Charles I was born on the 19th November 1600, at Dunfermline Palace, Scotland to parents King James I (VI of Scotland) and Anne of Denmark.
In January of 1605, Charles received the title of the Duke of York, and made a Knight of the Bath, knight of the Garter in 1611.
In November of 1612, his brother Henry died from suspected typhoid, and this made him heir apparent to the English crown. He automatically gained additional titles; Duke of Cornwall, Duke of Rothesay, and in 1616, Prince of Wales and Earl of Chester.
On the 27th March 1625, his father King James I died, and he ascended to the English throne. On the 2nd February 1626, he was crowned King Charles I of England at Westminster Abbey, without his wife at his side. She, a Roman Catholic would not participate in a Protestant religious ceremony.
His father James I was in favour of a Spanish marriage for Charles with Maria Anna, but Parliament made it clear, they would not approve such a marriage. So it was, on the 1st May 1625 Charles married Henrietta Maria, daughter of Henry IV of France by proxy in front of Notre Dame de Paris. On the 13th June 1625 Charles I of England married Henrietta Maria in Canterbury.
Children: Charles II, James II & VII, Elizabeth, Anne, Henry, Duke of Gloucester, Henrietta, Duchess of Orleans, Mary, Princess Royal and Princess of Orange.
Charles had informed Parliament, that a marriage to a Roman Catholic would not change religious lifestyle of a Protestant England. Saying that he added to the French treaty of marriage, that he promised to remove all restraints, upon Catholic subjects residing in England.
Charles I had delayed the opening of his first Parliament, until the second marriage ceremony had taken place on English soil.
Charles believed, much as his father had before him, it was his divine right as King, to rule without interference from Parliament.
In 1625, Charles dissolved Parliament, and again in 1626 as attempts to impeach George Villiers, the Earl of Buckingham over war against Spain and support of French Huguenots.
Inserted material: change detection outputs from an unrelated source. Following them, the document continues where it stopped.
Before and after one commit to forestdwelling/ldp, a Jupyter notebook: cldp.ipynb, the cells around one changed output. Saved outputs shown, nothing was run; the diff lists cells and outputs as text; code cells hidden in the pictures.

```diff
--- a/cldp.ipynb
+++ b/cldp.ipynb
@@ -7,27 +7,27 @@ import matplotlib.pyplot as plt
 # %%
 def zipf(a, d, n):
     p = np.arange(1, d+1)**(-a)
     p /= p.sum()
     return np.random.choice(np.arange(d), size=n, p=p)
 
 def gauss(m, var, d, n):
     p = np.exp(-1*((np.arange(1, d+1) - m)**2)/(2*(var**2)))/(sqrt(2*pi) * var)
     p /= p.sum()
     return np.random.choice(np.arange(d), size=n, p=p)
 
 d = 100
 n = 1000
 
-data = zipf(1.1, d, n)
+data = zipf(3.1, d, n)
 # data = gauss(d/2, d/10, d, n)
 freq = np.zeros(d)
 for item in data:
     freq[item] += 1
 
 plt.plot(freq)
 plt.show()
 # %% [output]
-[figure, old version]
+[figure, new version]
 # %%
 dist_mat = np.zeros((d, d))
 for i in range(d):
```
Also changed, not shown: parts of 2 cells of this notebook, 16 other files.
In May of 1626 the Duke of Buckingham, was nominated as Chancellor of Cambridge University by Charles, showing his trust and support of his friend.
On the 23rd August, George Villiers, the Earl of Buckingham, known to have had an intimate relationship with James I, but disliked much by Parliament was assassinated.
Charles forces through highly unpopular “Ship Money,” tax to raise funds without the consent of Parliament. They replied in 1628 by presenting him with the Petition of Right a declaration of the “Rights and Liberties of the Subject,” which under pressure, he had no choice but to abide by its terms.
In 1629 Charles steps forward and dissolves Parliament, and opted to rule as he believes it is his divine right from 1629 – 1640.
The Short Parliament, met in April of 1640, and the main topic, led to their refusal to grant Charles funds, until grievances between the two sides had been ironed out. A stale mate existed and Parliament was dissolved once again.
In November of 1640, the Long Parliament was assembled, and an Act was passed, preventing the dissolvement of Parliament without consent of all parties.
Charles and Parliament, could not work with each other, they were at odds with each other. Charles failure of 4th January 1642, of arresting five parliamentary leaders, believed Parliament had become too Puritanical.
Charles I, felt he had no choice, and on the 22nd August 1642, withdrew from London, and declared war on Parliament, raising his standard at Nottingham. The English Civil War of 1642-1648 had begun.
In October 1642, the Royalists won a tactical victory over Parliamentary forces at the “Battle of Edgehill.”
In 1643 Royalists defeated Parliamentary forces at the “Battle of Chalgrove Field,” and take Bristol.
On the 16th June 1645, Oliver Cromwell’s New Model Army defeated Royalist forces.
In April of 1646, Charles barely escapes with his life from the “Siege of Oxford,” surrendering at Newark to the Scottish Army.
In January 1647, Scottish forces handed Charles I, over to Parliamentary forces, and in June Cromwell’s forces escorted him to Hampton Court Palace. In the November he briefly escapes, and is recaptured and held at Carisbrooke Castle on the Isle of Wight.
In January of 1649, a court of justice is convened by the House of Commons, to hear the case against King Charles I. For, he has been accused of treason against England; pursuing his own objectives, rather than those of England.
Charles refused to plead, in the belief the court was unlawful, and that the monarch, had absolute authority of his kingdom, granted to him by God.
The court challenged the question of sovereign immunity, stating the King of England, was not a person, but an office to govern by the laws of the land.
On the 26th January 1649, the court had found him guilty, and sentenced him to death. On Tuesday the 30th January 1649, King Charles I of England was beheaded in front of the Banqueting House in Whitehall, London.
An act of Parliament was passed, on the 30th January 1649, forbidding the automatic succession of the son of Charles I. On the 7th February, the office of the King had been abolished.
On the 9th February 1649, he was buried in Henry VIII’s vault, in St.George’s Chapel, Windsor Castle.